◆ **The task**: Scan the data, and whenever a line contains "AnimatedSection", copy it.

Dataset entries
'''

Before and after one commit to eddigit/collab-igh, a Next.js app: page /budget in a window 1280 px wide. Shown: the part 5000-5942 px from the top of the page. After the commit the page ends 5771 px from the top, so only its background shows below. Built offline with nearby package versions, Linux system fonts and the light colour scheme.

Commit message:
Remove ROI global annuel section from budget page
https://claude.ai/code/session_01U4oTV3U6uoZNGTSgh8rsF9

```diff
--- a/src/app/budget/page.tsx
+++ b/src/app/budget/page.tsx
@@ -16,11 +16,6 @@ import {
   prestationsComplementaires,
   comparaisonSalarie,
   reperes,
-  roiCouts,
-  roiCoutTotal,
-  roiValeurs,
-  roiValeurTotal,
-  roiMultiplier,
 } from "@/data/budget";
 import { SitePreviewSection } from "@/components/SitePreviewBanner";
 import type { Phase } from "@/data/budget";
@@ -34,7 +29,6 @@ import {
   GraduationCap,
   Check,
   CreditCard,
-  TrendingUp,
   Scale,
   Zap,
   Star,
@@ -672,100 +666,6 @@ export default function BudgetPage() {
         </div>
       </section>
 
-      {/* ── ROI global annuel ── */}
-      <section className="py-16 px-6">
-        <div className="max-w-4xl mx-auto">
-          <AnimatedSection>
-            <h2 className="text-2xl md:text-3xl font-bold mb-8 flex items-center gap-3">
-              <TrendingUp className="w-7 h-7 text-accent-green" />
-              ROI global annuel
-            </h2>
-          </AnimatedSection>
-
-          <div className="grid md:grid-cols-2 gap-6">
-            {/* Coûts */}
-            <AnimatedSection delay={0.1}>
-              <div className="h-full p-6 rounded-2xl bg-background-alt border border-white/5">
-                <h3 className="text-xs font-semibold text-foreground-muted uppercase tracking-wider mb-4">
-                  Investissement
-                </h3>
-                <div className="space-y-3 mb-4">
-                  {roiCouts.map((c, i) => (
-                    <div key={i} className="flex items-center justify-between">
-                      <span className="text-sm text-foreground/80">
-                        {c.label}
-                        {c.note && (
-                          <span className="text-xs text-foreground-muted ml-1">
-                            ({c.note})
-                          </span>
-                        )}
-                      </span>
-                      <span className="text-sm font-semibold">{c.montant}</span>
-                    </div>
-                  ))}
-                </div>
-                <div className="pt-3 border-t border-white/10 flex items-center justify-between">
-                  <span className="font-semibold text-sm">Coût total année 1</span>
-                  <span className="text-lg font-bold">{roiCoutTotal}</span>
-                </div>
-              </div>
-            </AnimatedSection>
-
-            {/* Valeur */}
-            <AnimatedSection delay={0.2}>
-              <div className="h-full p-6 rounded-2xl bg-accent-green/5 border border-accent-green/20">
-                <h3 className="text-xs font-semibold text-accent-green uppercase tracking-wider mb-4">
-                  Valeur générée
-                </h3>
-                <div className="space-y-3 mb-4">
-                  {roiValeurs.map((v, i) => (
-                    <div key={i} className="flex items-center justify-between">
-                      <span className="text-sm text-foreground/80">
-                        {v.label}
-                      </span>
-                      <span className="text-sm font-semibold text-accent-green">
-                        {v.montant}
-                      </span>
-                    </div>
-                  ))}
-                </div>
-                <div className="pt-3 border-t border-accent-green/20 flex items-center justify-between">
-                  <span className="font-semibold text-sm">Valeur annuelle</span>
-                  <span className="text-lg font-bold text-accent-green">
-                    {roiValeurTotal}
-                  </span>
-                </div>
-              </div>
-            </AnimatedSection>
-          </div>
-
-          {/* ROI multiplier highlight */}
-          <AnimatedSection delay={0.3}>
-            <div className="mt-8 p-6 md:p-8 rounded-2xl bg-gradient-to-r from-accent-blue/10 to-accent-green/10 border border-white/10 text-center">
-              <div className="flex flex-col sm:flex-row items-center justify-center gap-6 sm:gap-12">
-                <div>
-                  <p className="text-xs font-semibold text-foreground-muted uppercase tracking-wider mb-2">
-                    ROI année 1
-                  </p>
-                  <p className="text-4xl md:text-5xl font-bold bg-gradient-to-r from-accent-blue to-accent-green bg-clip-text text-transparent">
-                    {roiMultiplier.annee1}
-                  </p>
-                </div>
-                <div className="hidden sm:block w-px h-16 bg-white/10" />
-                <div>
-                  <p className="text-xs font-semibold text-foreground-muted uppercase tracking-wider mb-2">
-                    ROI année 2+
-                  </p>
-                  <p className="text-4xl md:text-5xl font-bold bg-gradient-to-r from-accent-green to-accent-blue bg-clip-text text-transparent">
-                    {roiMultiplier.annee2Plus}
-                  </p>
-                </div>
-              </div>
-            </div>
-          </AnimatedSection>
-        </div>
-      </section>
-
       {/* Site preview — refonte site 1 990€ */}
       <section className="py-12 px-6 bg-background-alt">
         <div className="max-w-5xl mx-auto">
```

'''

◆ **Solution below**:
-          <AnimatedSection>
-          </AnimatedSection>
-            <AnimatedSection delay={0.1}>
-            </AnimatedSection>
-            <AnimatedSection delay={0.2}>
-            </AnimatedSection>
-          <AnimatedSection delay={0.3}>
-          </AnimatedSection>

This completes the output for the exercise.